Before and after images
************

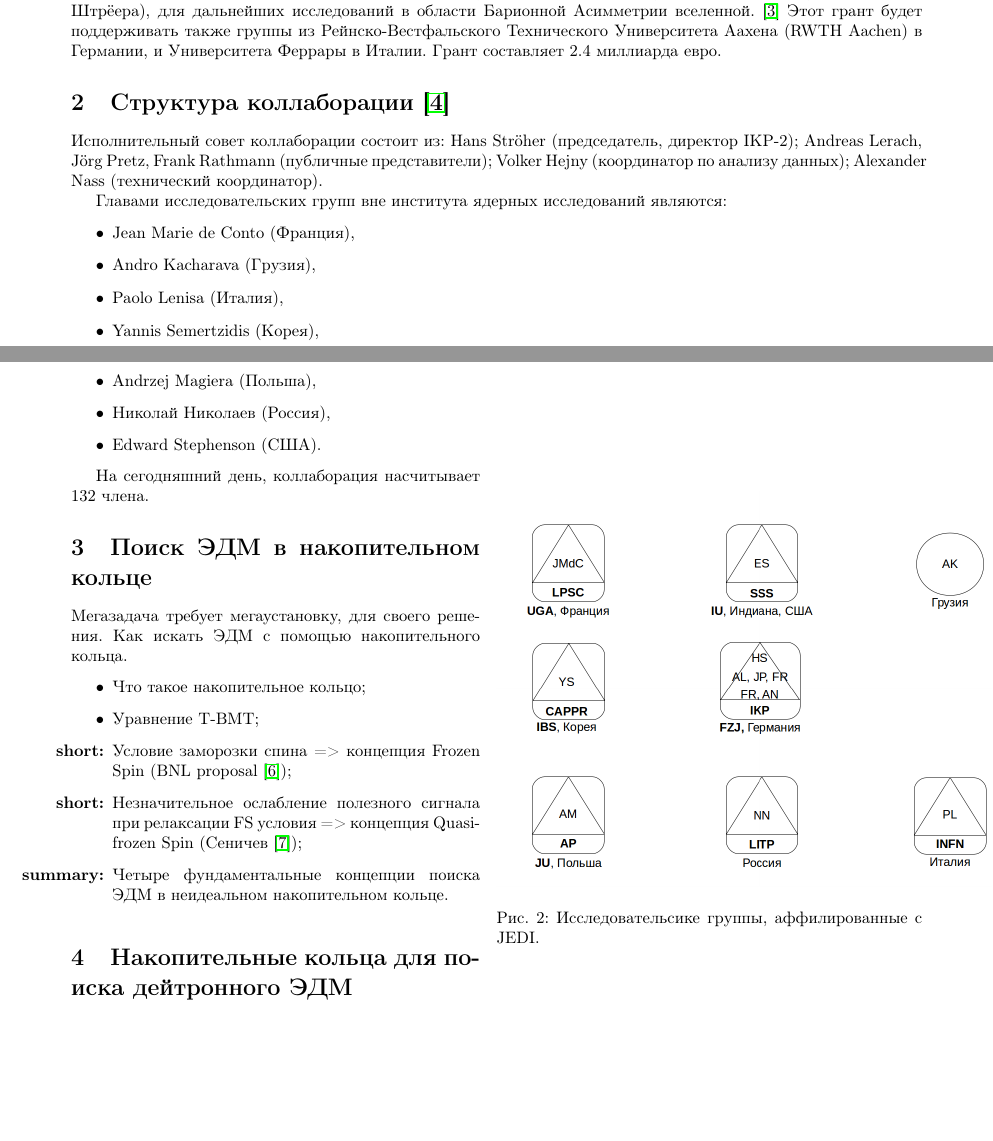
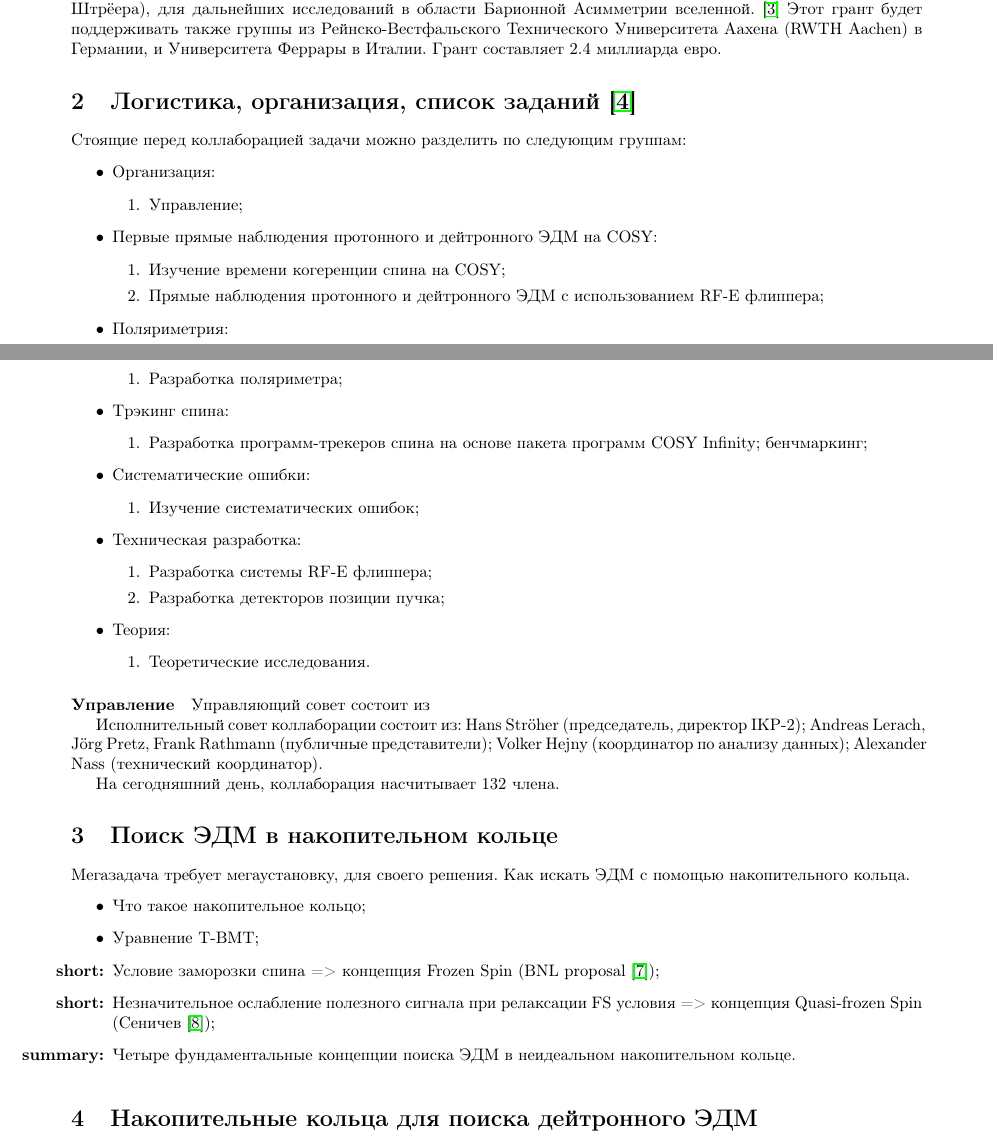
Before and after one commit to AlexAksentyev/PostGrad, a LaTeX document (Megaproj/MegaReport.tex): two parts of pages 3 and 4 of 6, joined at a grey line, cut so that both start at the same text, the shorter picture padded with empty space. Compiled offline with pdfLaTeX.

Commit message:
structure from ERC15 AdG

```diff
--- a/Megaproj/MegaReport.tex
+++ b/Megaproj/MegaReport.tex
@@ -42,33 +42,46 @@ JEDI-коллаборация (J\"ulich Electric Dipole Moment Investigations)
 
 В начале 2016 года, ERC выдал грант на пять лет (начиная с октября 2016) Юлихской группе (в лице доктора Штрёера), для дальнейших исследований в области Барионной Асимметрии вселенной.~\cite{ERCGrant16} Этот грант будет поддерживать также группы из Рейнско-Вестфальского Технического Университета Аахена (RWTH Aachen) в Германии, и Университета Феррары в Италии. Грант составляет 2.4 миллиарда евро.
 
-\section{Структура коллаборации~\cite{ERCGrant12}}
+\section{Логистика, организация, список заданий~\cite{ERCGrant12}}
 
-%\begin{table}
-%	\begin{tabular}{llp{4.5cm}}
-%		\# & Функция     & Ключевой персонал                                    \\ \hline
-%		1  & Руководство & \multirow{3}{}{H. Str\"oher (Юлих, Директор IKP-2);}
-%	\end{tabular}
-%\end{table}
+Стоящие перед коллаборацией задачи можно разделить по следующим группам:
+\begin{itemize}
+	\item Организация:
+		\begin{enumerate}
+			\item Управление;
+		\end{enumerate}
+	\item Первые прямые наблюдения протонного и дейтронного ЭДМ на COSY:
+		\begin{enumerate}
+			\item Изучение времени когеренции спина на COSY;
+			\item Прямые наблюдения протонного и дейтронного ЭДМ с использованием RF-E флиппера;
+		\end{enumerate}
+	\item Поляриметрия:
+		\begin{enumerate}
+			\item Разработка поляриметра;
+		\end{enumerate}
+	\item Трэкинг спина:
+		\begin{enumerate}
+			\item Разработка программ-трекеров спина на основе пакета программ COSY Infinity; бенчмаркинг;
+		\end{enumerate}
+	\item Систематические ошибки:
+		\begin{enumerate}
+			\item Изучение систематических ошибок;
+		\end{enumerate}
+	\item Техническая разработка:
+		\begin{enumerate}
+			\item Разработка системы RF-E флиппера;
+			\item Разработка детекторов позиции пучка;
+		\end{enumerate}
+	\item Теория:
+		\begin{enumerate}
+			\item Теоретические исследования.
+		\end{enumerate}
+\end{itemize}
+
+\paragraph{Управление}
+Управляющий совет состоит из
 
 Исполнительный совет коллаборации состоит из: Hans Str\"oher (председатель, директор IKP-2); Andreas Lerach, J\"org Pretz, Frank Rathmann (публичные представители); Volker Hejny (координатор по анализу данных); Alexander Nass (технический координатор).
-
-Главами исследовательских групп вне института ядерных исследований являются:
-\begin{itemize}
-	\item Jean Marie de Conto (Франция),
-	\item Andro Kacharava (Грузия),
-	\item Paolo Lenisa (Италия),
-	\item Yannis Semertzidis (Корея),
-	\item Andrzej Magiera (Польша),
-	\item Николай Николаев (Россия),
-	\item Edward Stephenson (США).
-\end{itemize}
-
-\begin{wrapfigure}{R}{.5\textwidth}
-	\includegraphics[scale=.4]{img/JEDI_architecture}
-	\caption{Исследовательсике группы, аффилированные с JEDI.}
-\end{wrapfigure}
-
 
 На сегодняшний день, коллаборация насчитывает 132 члена.
 
```
Also changed, not shown: Megaproj/MegaReport.pdf, Megaproj/MegaReport.tex (2 more changed lines), 5 other files.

************

■ EXERCISE DIRECTIONS
Copy every line of the records above that holds the word "дейтронного".

■ RESPONSE
+	\item Первые прямые наблюдения протонного и дейтронного ЭДМ на COSY:
+			\item Прямые наблюдения протонного и дейтронного ЭДМ с использованием RF-E флиппера;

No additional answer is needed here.